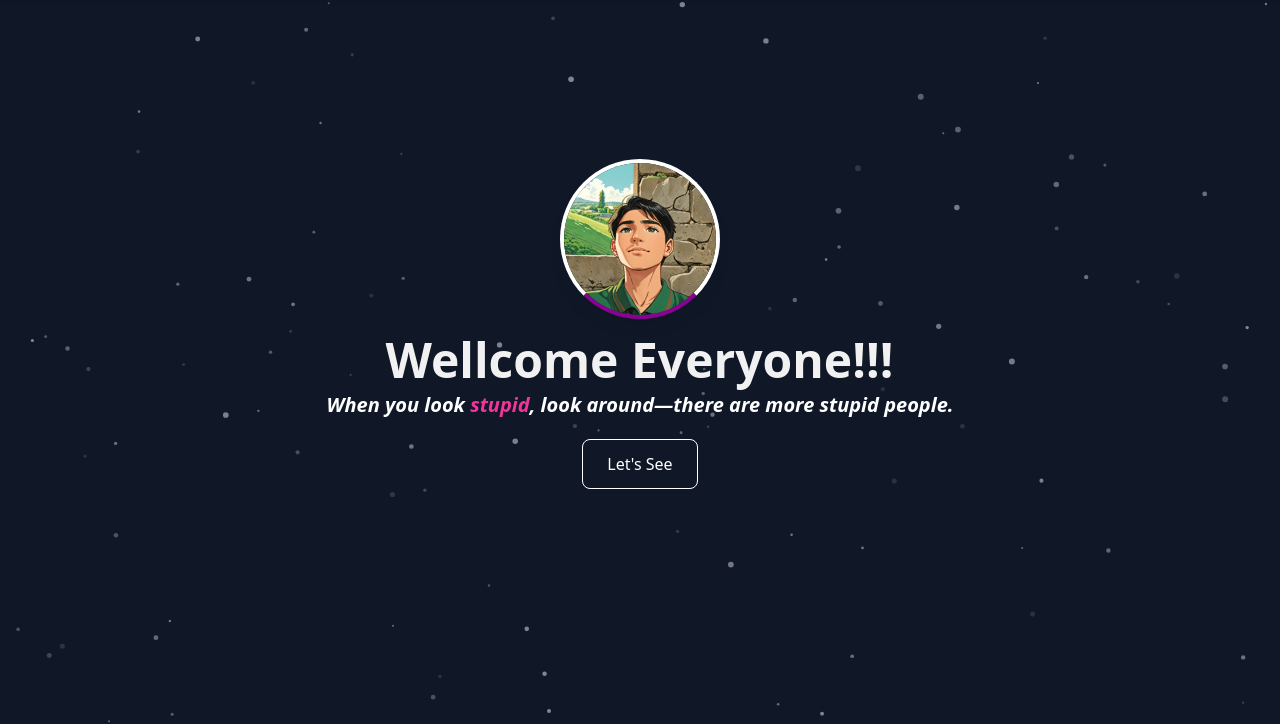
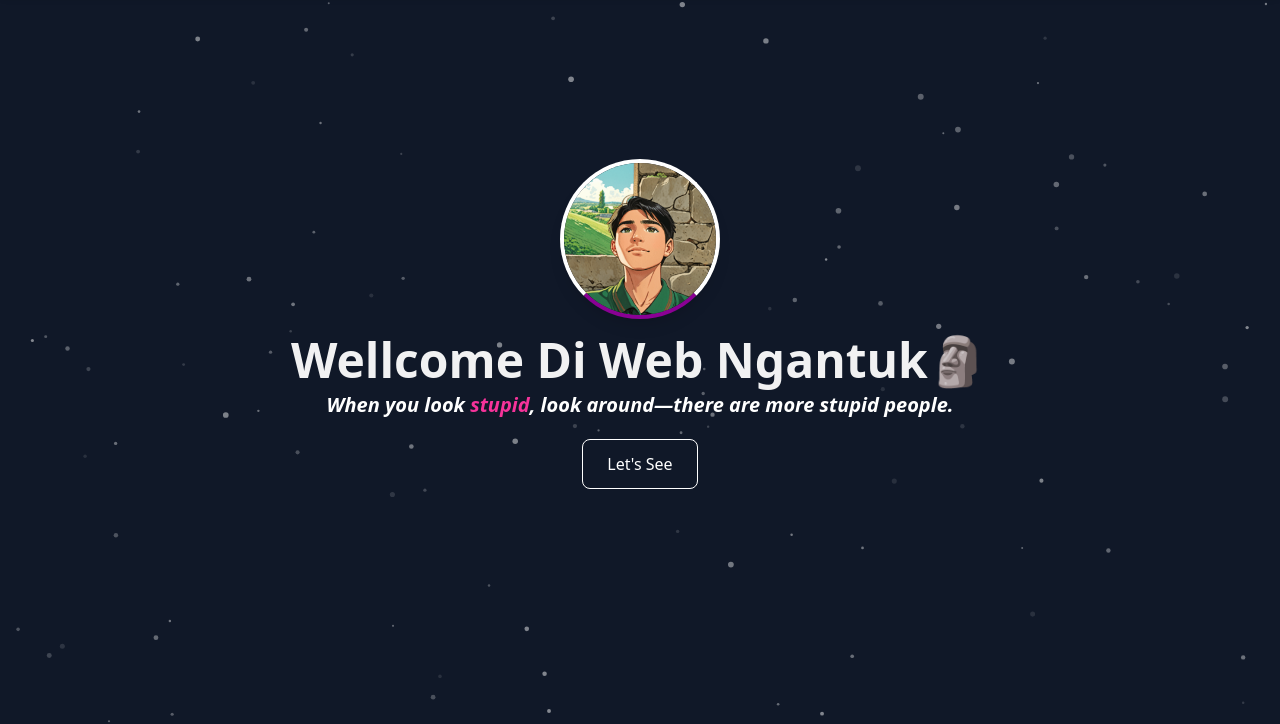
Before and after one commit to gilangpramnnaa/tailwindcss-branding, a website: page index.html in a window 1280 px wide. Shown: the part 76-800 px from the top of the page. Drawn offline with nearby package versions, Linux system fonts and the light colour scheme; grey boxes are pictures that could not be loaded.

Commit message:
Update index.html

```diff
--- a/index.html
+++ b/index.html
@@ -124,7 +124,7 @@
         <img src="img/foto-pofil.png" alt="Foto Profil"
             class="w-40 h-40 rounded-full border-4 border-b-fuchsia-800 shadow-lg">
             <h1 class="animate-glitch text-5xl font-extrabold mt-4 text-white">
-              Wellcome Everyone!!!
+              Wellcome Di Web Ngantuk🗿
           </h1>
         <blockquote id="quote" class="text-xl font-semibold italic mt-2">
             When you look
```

...

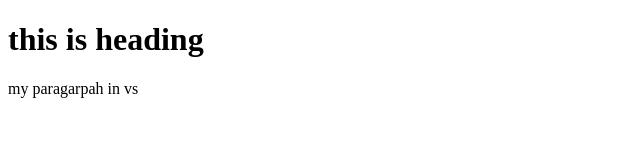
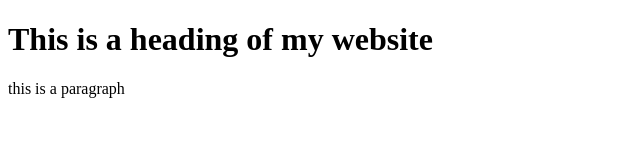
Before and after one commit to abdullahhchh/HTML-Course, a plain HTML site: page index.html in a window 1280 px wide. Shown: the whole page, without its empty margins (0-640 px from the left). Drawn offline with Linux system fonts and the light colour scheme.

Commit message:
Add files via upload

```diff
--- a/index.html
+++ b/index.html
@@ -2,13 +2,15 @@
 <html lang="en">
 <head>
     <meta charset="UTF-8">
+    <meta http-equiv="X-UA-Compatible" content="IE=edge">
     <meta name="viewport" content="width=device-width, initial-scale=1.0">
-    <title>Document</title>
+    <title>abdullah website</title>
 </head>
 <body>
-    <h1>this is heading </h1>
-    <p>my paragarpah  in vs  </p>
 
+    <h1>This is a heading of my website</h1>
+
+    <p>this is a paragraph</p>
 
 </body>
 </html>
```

PROBLEM STATEMENT: The answer should be a single number: how many lines in the entries contain "heading".

YOUR SOLUTION: 2